CALGARY, Alberta (Reuters) - Suncor Energy Inc Chief Executive Rick George figured his investors were uneasy with the risks of new Middle East and North African operations when the company acquired Petro-Canada in 2009, and with Sunday's pullout from Syria that discomfort has been borne out a second time in less than a year.

Suncor shares sank 3 percent on Monday as investors weighed the Canadian company's retreat from a $1.2 billion Syrian gas project with no indication of any financial recourse. It came as Libyan operations recovered from a shutdown in that country early this year due to the civil war.

"I don't think it will be something where they will have any near-term recourse, so while sanctions are in place this will be offline and who knows how long that will be?" said Michael Dunn, an analyst with FirstEnergy Capital Corp.

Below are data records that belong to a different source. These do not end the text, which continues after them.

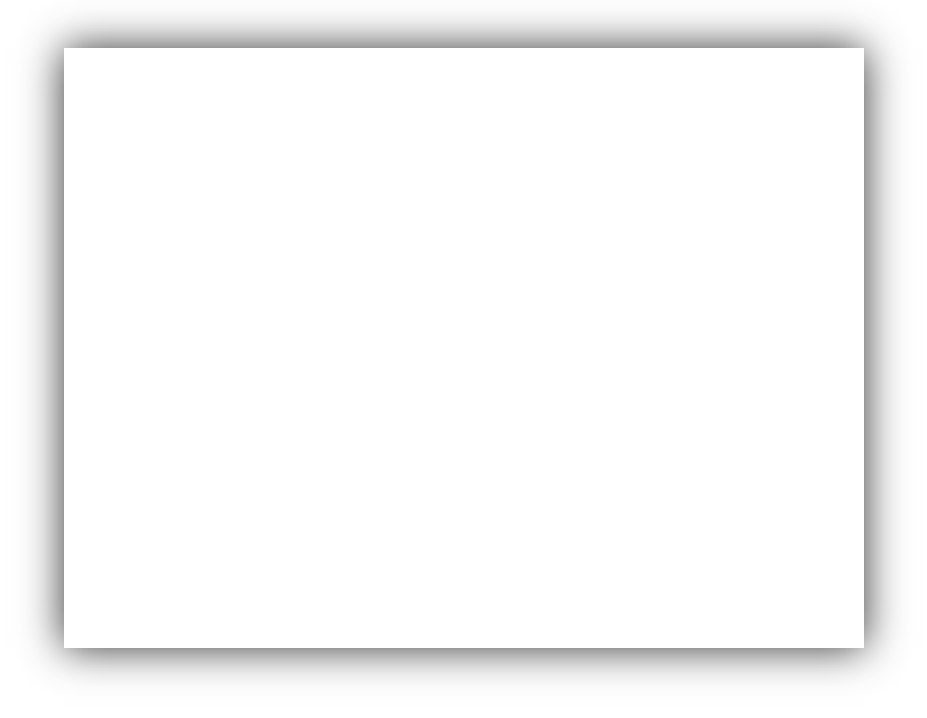
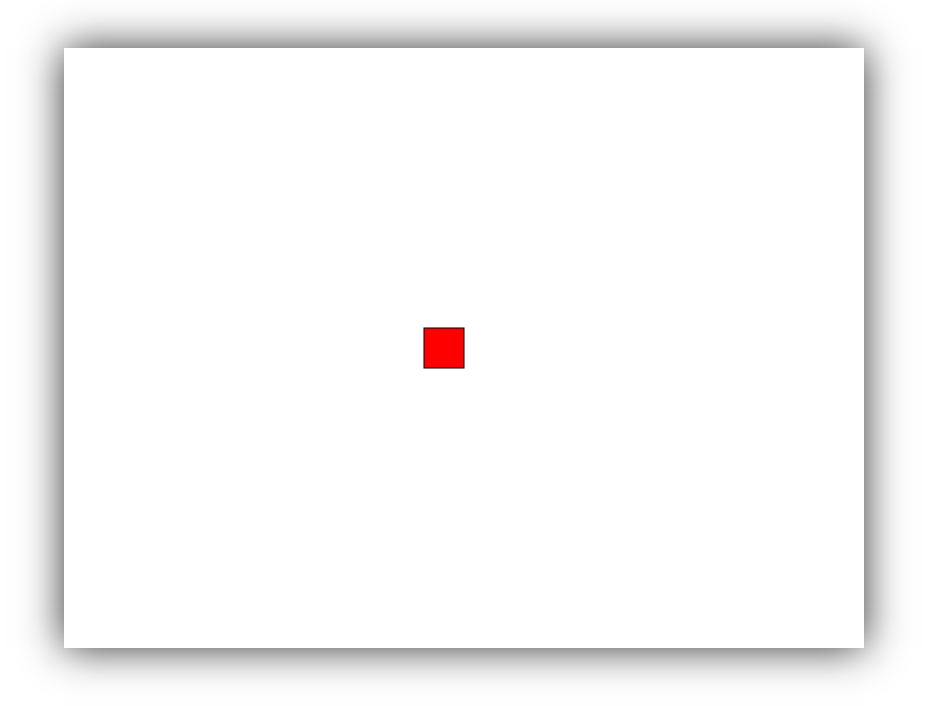
Before and after one commit to lijiayin0420/Canvas, a website: page snake.html in a window 1280 px wide. Shown: the whole page, without its empty margins (176-1103 px from the left). Drawn offline with Linux system fonts and the light colour scheme.

Commit message:
贪吃蛇—蛇头

```diff
--- a/snake.html
+++ b/snake.html
@@ -46,6 +46,30 @@
            *     5.1 碰撞检测
            *     5.2 Game Over
            */
+
+          function Rect(x, y, width, height, color) {
+            this.x = x
+            this.y = y
+            this.width = width
+            this.height = height
+            this.color = color
+          }
+
+          Rect.prototype.draw = function () {
+            ctx.beginPath()
+            ctx.fillStyle = this.color
+            ctx.fillRect(this.x, this.y, this.width, this.height)
+            ctx.strokeRect(this.x, this.y, this.width, this.height)
+          }
+
+          var rect = new Rect(
+            canvas.width / 2 - 40,
+            canvas.height / 2 - 40 / 2,
+            40,
+            40,
+            'red',
+          )
+          rect.draw()
         }
       }
     </script>
```
Lines whose indentation alone changed are shown as unchanged.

Suncor shares were down 99 Canadian cents, or 3.4 percent, at C$28.86 on the Toronto Stock Exchange.

Before this year, some investors had speculated the Libyan and Syrian assets could be candidates for sales as their production and strategic value rose, especially after George singled them out as being outside Suncor's normal risk tolerance. But the uncertainty that had enveloped them as unrest grew in both countries squelched such talk.

Suncor said on Sunday it made the decision to declare force majeure for the Ebla field - essentially breaking contract terms due to uncontrollable circumstances - to comply with tough new European Union sanctions on Syria.

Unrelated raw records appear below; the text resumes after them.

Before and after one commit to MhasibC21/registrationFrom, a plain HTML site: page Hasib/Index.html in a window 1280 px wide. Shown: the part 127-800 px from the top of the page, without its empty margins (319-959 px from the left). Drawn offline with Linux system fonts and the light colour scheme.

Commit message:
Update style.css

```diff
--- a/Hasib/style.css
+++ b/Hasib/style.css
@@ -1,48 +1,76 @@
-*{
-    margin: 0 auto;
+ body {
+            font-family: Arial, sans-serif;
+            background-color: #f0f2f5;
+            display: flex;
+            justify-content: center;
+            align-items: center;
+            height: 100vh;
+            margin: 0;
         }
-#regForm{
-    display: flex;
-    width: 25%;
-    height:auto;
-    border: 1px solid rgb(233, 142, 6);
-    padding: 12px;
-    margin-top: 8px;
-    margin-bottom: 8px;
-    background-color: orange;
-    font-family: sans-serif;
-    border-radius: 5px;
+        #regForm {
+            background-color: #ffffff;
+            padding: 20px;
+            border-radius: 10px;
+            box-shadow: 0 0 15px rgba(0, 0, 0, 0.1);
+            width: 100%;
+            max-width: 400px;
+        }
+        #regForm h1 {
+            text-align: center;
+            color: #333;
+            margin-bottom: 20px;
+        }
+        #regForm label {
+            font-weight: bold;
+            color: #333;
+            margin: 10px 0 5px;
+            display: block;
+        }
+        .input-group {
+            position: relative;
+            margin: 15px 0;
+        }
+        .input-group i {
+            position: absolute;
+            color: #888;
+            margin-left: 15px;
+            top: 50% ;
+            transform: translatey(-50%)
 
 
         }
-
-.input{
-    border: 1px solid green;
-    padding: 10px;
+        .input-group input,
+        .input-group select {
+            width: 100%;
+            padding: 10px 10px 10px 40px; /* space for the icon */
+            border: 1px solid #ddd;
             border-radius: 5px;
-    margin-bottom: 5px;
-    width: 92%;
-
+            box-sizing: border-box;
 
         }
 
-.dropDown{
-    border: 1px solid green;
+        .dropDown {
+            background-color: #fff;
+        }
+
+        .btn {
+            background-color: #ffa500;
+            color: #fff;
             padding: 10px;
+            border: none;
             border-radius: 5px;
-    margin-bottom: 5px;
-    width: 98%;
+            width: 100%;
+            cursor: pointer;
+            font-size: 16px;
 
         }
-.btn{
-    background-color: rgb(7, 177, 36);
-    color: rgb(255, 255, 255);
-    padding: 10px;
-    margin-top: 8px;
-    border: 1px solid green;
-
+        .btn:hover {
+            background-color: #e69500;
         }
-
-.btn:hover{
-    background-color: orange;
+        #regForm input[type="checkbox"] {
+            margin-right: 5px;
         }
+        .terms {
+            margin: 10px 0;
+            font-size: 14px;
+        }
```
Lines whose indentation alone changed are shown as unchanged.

On Monday, as voting began in local elections in Syria, security forces battled pro-opposition army defectors in clashes that are starting to eclipse a campaign of peaceful protests against President Bashar-al Assad, raising fears that Syria is drifting into civil war.

Suncor, which is much better known for its sprawling oil sands operations in Alberta, said it is pulling out expatriate staff, though not providing numbers citing security reasons.   Continued...